Medium: Hand Pulled Multiple
Substrate: Coventry Rag 290 g/sm
Size: 22" x 30"
Black and White Edition: 50
Hand Painted edition: 30
Signed and Numbered with charcoal
Luis C. Garza, Homeboys, Aliso Village / Pico Gardens housing projects, Boyle Heights, East L.A., 1972.
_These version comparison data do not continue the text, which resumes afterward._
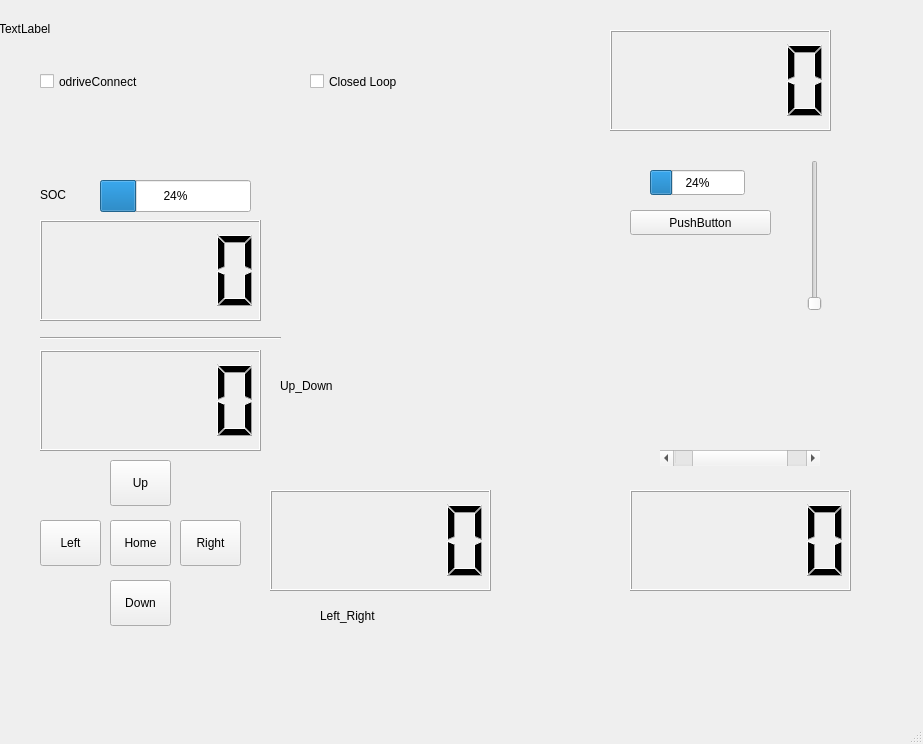
Old version of the form gui/mainwindow.ui in the repository HK-AutoPlant/Gantry.
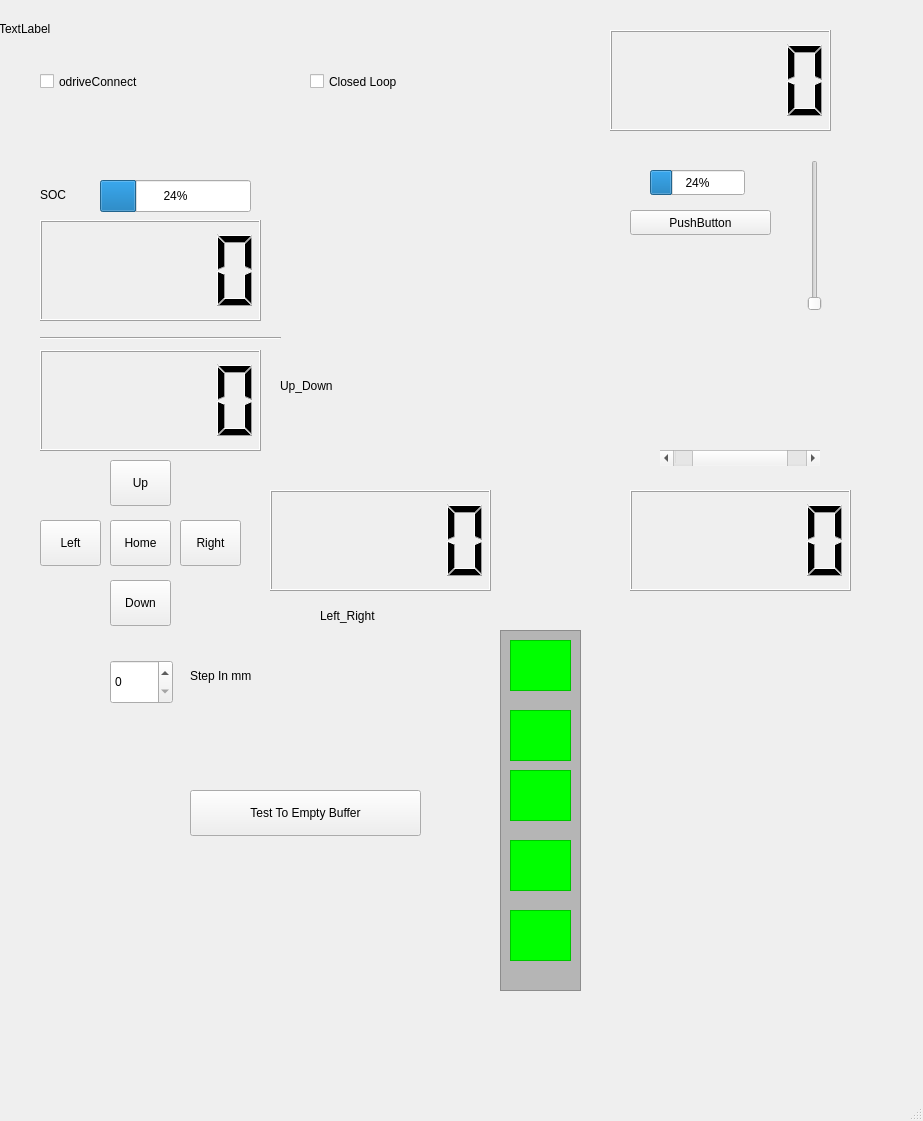
New version of the form.

Commit message: buffer zone chaning color

```diff
--- a/gui/mainwindow.ui
+++ b/gui/mainwindow.ui
@@ -7,7 +7,7 @@
     <x>0</x>
     <y>0</y>
     <width>923</width>
-    <height>744</height>
+    <height>1121</height>
    </rect>
   </property>
   <property name="windowTitle">
@@ -309,6 +309,197 @@
      <enum>Qt::Horizontal</enum>
     </property>
    </widget>
+   <widget class="QSpinBox" name="stepInmm">
+    <property name="geometry">
+     <rect>
+      <x>110</x>
+      <y>660</y>
+      <width>63</width>
+      <height>44</height>
+     </rect>
+    </property>
+   </widget>
+   <widget class="QLabel" name="batteryVoltage_4">
+    <property name="geometry">
+     <rect>
+      <x>190</x>
+      <y>660</y>
+      <width>121</width>
+      <height>31</height>
+     </rect>
+    </property>
+    <property name="text">
+     <string>Step In mm</string>
+    </property>
+   </widget>
+   <widget class="QFrame" name="frame_big">
+    <property name="geometry">
+     <rect>
+      <x>500</x>
+      <y>630</y>
+      <width>81</width>
+      <height>361</height>
+     </rect>
+    </property>
+    <property name="styleSheet">
+     <string notr="true">background-color:rgb(181, 181, 181)</string>
+    </property>
+    <property name="frameShape">
+     <enum>QFrame::StyledPanel</enum>
+    </property>
+    <property name="frameShadow">
+     <enum>QFrame::Raised</enum>
+    </property>
+    <widget class="QFrame" name="frame_1">
+     <property name="geometry">
+      <rect>
+       <x>10</x>
+       <y>10</y>
+       <width>61</width>
+       <height>51</height>
+      </rect>
+     </property>
+     <property name="autoFillBackground">
+      <bool>false</bool>
+     </property>
+     <property name="styleSheet">
+      <string notr="true">background-color:rgb(0, 255, 0)</string>
+     </property>
+     <property name="frameShape">
+      <enum>QFrame::StyledPanel</enum>
+     </property>
+     <property name="frameShadow">
+      <enum>QFrame::Raised</enum>
+     </property>
+    </widget>
+    <widget class="QFrame" name="frame_2">
+     <property name="geometry">
+      <rect>
+       <x>10</x>
+       <y>80</y>
+       <width>61</width>
+       <height>51</height>
+      </rect>
+     </property>
+     <property name="autoFillBackground">
+      <bool>false</bool>
+     </property>
+     <property name="styleSheet">
+      <string notr="true">background-color:rgb(0, 255, 0)</string>
+     </property>
+     <property name="frameShape">
+      <enum>QFrame::StyledPanel</enum>
+     </property>
+     <property name="frameShadow">
+      <enum>QFrame::Raised</enum>
+     </property>
+    </widget>
+    <widget class="QFrame" name="frame_3">
+     <property name="geometry">
+      <rect>
+       <x>10</x>
+       <y>140</y>
+       <width>61</width>
+       <height>51</height>
+      </rect>
+     </property>
+     <property name="autoFillBackground">
+      <bool>false</bool>
+     </property>
+     <property name="styleSheet">
+      <string notr="true">background-color:rgb(0, 255, 0)</string>
+     </property>
+     <property name="frameShape">
+      <enum>QFrame::StyledPanel</enum>
+     </property>
+     <property name="frameShadow">
+      <enum>QFrame::Raised</enum>
+     </property>
+    </widget>
+    <widget class="QFrame" name="frame_4">
+     <property name="geometry">
+      <rect>
+       <x>10</x>
+       <y>210</y>
+       <width>61</width>
+       <height>51</height>
+      </rect>
+     </property>
+     <property name="autoFillBackground">
+      <bool>false</bool>
+     </property>
+     <property name="styleSheet">
+      <string notr="true">background-color:rgb(0, 255, 0)</string>
+     </property>
+     <property name="frameShape">
+      <enum>QFrame::StyledPanel</enum>
+     </property>
+     <property name="frameShadow">
+      <enum>QFrame::Raised</enum>
+     </property>
+    </widget>
+    <widget class="QFrame" name="frame_5">
+     <property name="geometry">
+      <rect>
+       <x>10</x>
+       <y>280</y>
+       <width>61</width>
+       <height>51</height>
+      </rect>
+     </property>
+     <property name="autoFillBackground">
+      <bool>false</bool>
+     </property>
+     <property name="styleSheet">
+      <string notr="true">background-color:rgb(0, 255, 0)</string>
+     </property>
+     <property name="frameShape">
+      <enum>QFrame::StyledPanel</enum>
+     </property>
+     <property name="frameShadow">
+      <enum>QFrame::Raised</enum>
+     </property>
+    </widget>
+   </widget>
+   <widget class="QPushButton" name="pushButton_BufferEmptied">
+    <property name="geometry">
+     <rect>
+      <x>190</x>
+      <y>790</y>
+      <width>231</width>
+      <height>46</height>
+     </rect>
+    </property>
+    <property name="text">
+     <string>Test To Empty Buffer</string>
+    </property>
+   </widget>
+   <zorder>frame_big</zorder>
+   <zorder>progressBar</zorder>
+   <zorder>pushButton</zorder>
+   <zorder>batteryVoltage</zorder>
+   <zorder>lcdNumber</zorder>
+   <zorder>velocityLimitX</zorder>
+   <zorder>lcd_vel</zorder>
+   <zorder>odriveConnect</zorder>
+   <zorder>posInX</zorder>
+   <zorder>lcdPosX</zorder>
+   <zorder>closedLoopAxis1CheckBox</zorder>
+   <zorder>pushButton_Up</zorder>
+   <zorder>pushButton_Right</zorder>
+   <zorder>pushButton_Left</zorder>
+   <zorder>pushButton_Down</zorder>
+   <zorder>pushButton_Home</zorder>
+   <zorder>lcdPos_Up</zorder>
+   <zorder>lcdPos_Left</zorder>
+   <zorder>batteryChargeLevel</zorder>
+   <zorder>label</zorder>
+   <zorder>batteryVoltage_2</zorder>
+   <zorder>batteryVoltage_3</zorder>
+   <zorder>line</zorder>
+   <zorder>stepInmm</zorder>
+   <zorder>batteryVoltage_4</zorder>
+   <zorder>pushButton_BufferEmptied</zorder>
   </widget>
   <widget class="QMenuBar" name="menubar">
    <property name="geometry">
```
The commit also changes 1 other file.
Luis C. Garza began his artistic career as a photojournalist recording the tumultuous social events of the 1960s and 1970s for La Raza magazine—the journalistic voice of the Chicano movement in Los Angeles. During that time, he was a film and theater arts student at UCLA whose images captured the attention of television executives, leading to his new career as a producer-director for the Emmy-award series Reflecciones/Reflections, and over 50 documentary projects and primetime shows for Los Angeles affiliates of ABC and NBC, including a one-hour special for the exhibition Treasures of Mexico from the Mexican National Museums, which was broadcast live from the Los Angeles County Museum of Art (LACMA) in 1978.
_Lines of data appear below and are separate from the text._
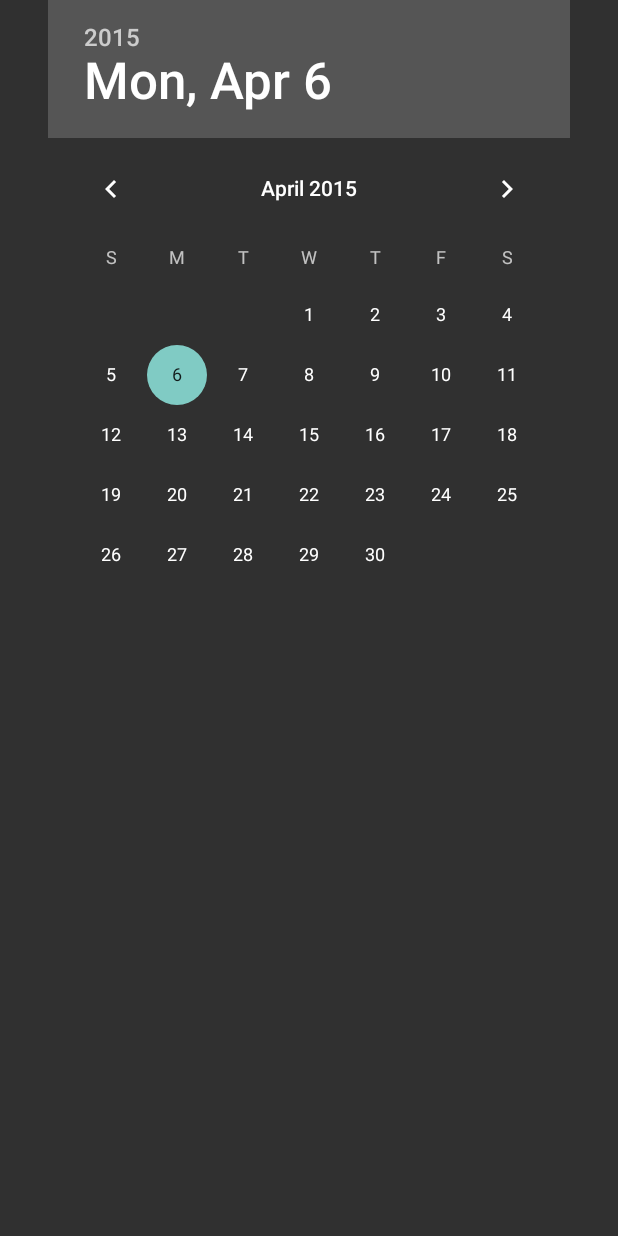
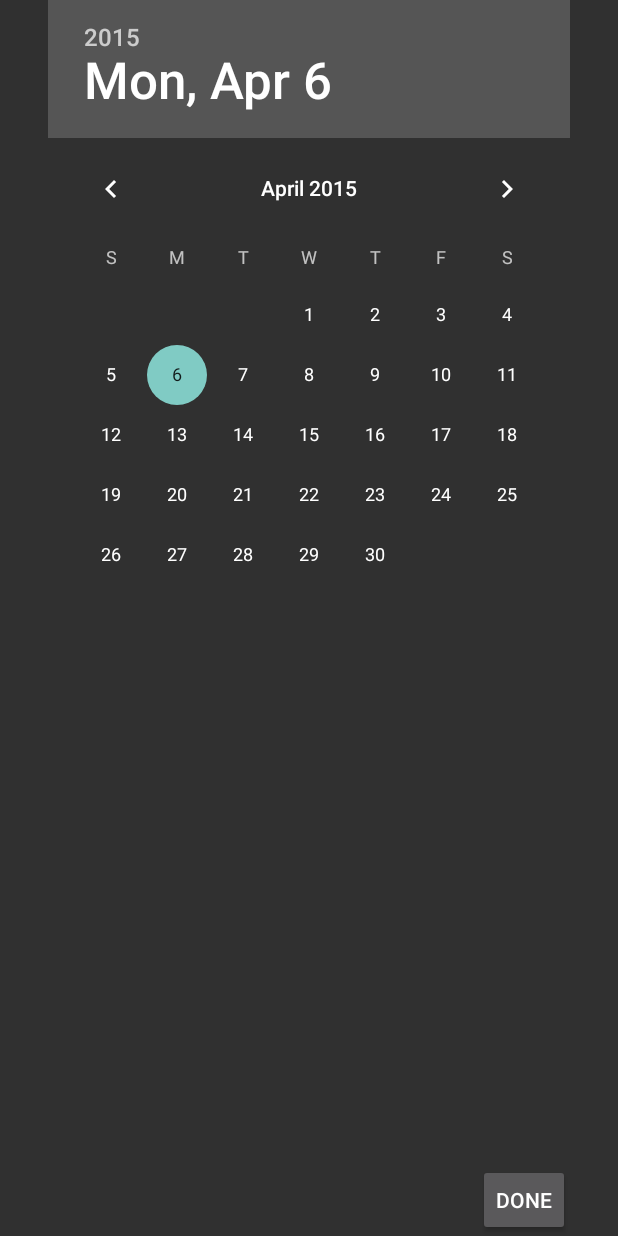
Before and after one commit to DavidPagels/HCIPrototype, an Android app: the layout date_picker.xml on its own in the app's theme, with its tools: preview values and no code run, on a phone screen of 412 x 824 dp. Run offline under Robolectric (Android 15) with nearby library versions, the phone set to English and light mode, and no system bars.

Commit message:
Attempting to make dialogs pop up for date/time when user clicks editText view

```diff
--- a/app/src/main/res/layout/activity_new.xml
+++ b/app/src/main/res/layout/activity_new.xml
@@ -83,6 +83,8 @@
         style="@style/LargeTextFullWidth"
         android:id="@+id/theDate"
         android:text=""
+        android:setClickable="true"
+        android:onClick="setDateDialog"
         android:singleLine="true"
         android:hint="@string/theDate"
         android:layout_width="wrap_content"
--- a/app/src/main/res/layout/date_picker.xml
+++ b/app/src/main/res/layout/date_picker.xml
@@ -13,4 +13,14 @@
         android:layout_centerHorizontal="true">
     </DatePicker>
 
+    <Button
+        style="?android:attr/buttonStyleSmall"
+        android:layout_width="wrap_content"
+        android:layout_height="wrap_content"
+        android:text="Done"
+        android:id="@+id/saveTime"
+        android:layout_alignParentBottom="true"
+        android:layout_alignRight="@+id/datePicker1"
+        android:layout_alignEnd="@+id/datePicker1" />
+
 </RelativeLayout>
```
Also changed, not shown: app/src/main/java/com/example/david/hciprototype/AddNewEvent.java (+27 -9 lines).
His endeavors then led him to the Mark Taper Forum, where he was PR & Special Market Director for the groundbreaking production of Luis Valdez’s play Zoot Suit. For the American Film Institute, he coordinated L.A. Freewaves, a first-ever exhibition of independent video artists. For the City of Los Angeles, he co-produced a two-week gala at 100 venues in celebration of 1,500 artists from Los Angeles, Asia, Latin America, Oceania, and Antarctica. As a consultant for the Getty Conservation Institute during 1994-1997, he served as a liaison to the City of Los Angeles, El Pueblo de Los Angeles Historical Monument, and the community at-large, researching and facilitating the relations between all concerned in restoring América Tropical – the seminal work of art created by Mexican artist David Alfaro Siqueiros – to public view.
Garza collaborated with UCLA Chicano Studies Research Center and the Autry Museum of the American West to curate La Raza for the Getty’s Pacific Standard Time: LA/LA through February 10, 2019. The exhibition draws from an archive of 20,000+ negative film images focusing on how a distinctive “Chicano eye” contributed to the struggle for social equality and justice. (Details at https://theautry.org/exhibitions/la-raza.)